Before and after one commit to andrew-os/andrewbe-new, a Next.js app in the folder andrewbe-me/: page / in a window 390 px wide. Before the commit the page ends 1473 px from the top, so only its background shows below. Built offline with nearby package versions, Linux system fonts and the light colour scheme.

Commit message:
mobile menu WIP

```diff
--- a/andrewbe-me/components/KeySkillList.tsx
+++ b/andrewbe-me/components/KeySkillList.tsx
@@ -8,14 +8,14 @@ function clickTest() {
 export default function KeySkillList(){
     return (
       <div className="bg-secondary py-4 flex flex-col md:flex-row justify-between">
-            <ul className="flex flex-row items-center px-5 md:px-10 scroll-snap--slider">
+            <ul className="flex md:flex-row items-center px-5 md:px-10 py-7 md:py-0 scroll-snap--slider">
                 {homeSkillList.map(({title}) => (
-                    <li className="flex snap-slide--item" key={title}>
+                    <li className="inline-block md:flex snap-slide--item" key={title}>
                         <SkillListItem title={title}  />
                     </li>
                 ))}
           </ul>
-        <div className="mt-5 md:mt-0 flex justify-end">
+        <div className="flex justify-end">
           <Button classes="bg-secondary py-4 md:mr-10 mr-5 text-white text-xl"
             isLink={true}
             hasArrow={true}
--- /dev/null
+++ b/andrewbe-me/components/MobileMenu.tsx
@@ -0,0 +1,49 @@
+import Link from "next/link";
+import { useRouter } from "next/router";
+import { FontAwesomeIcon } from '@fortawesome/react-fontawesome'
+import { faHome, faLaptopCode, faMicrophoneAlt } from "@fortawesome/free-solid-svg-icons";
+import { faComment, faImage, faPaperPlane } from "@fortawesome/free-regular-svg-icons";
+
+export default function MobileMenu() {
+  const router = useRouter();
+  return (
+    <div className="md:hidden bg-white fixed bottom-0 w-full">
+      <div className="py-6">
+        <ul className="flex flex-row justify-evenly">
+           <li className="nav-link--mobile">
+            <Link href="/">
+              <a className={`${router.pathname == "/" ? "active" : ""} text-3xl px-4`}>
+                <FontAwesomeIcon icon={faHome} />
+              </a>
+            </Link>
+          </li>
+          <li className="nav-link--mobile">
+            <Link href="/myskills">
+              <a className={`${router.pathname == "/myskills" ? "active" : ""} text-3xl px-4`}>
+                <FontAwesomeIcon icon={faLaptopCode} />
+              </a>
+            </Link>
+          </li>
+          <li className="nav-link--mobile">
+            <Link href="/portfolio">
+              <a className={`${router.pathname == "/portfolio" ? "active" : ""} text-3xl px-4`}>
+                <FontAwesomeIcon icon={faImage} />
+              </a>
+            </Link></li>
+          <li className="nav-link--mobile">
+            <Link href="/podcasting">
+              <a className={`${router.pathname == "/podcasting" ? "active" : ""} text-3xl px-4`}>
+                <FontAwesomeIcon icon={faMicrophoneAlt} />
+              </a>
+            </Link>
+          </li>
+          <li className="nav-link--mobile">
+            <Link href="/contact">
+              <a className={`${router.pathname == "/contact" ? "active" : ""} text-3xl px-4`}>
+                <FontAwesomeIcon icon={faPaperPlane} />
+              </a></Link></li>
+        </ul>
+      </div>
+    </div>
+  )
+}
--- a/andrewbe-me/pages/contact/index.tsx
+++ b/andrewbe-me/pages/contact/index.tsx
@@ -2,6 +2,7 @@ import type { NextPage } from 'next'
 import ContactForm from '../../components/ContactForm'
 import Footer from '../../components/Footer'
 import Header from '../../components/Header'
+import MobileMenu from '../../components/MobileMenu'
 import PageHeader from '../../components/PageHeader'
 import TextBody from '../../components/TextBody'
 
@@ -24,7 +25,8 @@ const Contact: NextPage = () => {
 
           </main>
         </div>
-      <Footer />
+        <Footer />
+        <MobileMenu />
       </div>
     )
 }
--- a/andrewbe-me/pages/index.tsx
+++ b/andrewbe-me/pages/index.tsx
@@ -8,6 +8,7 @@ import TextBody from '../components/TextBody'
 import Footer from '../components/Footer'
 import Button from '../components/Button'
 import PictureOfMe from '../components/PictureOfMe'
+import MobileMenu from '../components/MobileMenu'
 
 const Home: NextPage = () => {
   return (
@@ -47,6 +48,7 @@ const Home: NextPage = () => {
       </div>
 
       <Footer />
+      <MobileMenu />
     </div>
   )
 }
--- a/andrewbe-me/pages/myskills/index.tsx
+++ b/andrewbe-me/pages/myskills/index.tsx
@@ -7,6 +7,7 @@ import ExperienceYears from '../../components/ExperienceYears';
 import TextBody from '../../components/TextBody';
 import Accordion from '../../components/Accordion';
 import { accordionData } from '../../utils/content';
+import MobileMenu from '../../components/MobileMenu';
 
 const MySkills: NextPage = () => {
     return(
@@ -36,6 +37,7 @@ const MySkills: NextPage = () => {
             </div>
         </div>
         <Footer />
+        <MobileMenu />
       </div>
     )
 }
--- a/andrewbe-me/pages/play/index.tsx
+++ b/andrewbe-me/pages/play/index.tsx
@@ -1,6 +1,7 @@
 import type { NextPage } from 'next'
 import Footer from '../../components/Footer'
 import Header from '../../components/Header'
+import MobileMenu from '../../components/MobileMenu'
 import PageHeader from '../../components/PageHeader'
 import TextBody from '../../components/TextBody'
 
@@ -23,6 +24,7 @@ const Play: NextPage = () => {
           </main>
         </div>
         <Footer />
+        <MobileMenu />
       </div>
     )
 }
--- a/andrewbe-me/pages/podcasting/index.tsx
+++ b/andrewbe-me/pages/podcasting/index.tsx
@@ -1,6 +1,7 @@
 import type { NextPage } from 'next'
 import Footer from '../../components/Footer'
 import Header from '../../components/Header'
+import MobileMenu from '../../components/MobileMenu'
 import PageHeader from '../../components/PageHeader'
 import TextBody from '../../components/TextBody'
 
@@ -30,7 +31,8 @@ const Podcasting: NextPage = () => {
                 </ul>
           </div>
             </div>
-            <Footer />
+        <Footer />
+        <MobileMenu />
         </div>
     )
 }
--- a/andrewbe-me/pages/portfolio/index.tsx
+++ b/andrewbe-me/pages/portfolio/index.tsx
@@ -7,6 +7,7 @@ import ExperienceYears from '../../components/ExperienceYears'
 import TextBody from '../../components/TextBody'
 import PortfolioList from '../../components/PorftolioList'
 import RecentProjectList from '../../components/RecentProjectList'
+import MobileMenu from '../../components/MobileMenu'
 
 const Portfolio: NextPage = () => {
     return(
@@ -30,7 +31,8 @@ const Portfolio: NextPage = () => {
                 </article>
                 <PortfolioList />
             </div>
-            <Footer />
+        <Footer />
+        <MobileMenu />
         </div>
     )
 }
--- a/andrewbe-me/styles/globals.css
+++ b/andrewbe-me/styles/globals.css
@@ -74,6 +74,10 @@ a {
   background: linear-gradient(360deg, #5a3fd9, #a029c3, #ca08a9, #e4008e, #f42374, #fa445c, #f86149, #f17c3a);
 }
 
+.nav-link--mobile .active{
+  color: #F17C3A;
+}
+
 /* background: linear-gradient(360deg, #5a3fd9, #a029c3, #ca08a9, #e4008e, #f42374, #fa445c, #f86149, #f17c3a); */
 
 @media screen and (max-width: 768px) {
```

Problem to work on: Which lines of the records above contain the word "default"? Show each of them.

Finished exercise:
 export default function KeySkillList(){
+export default function MobileMenu() {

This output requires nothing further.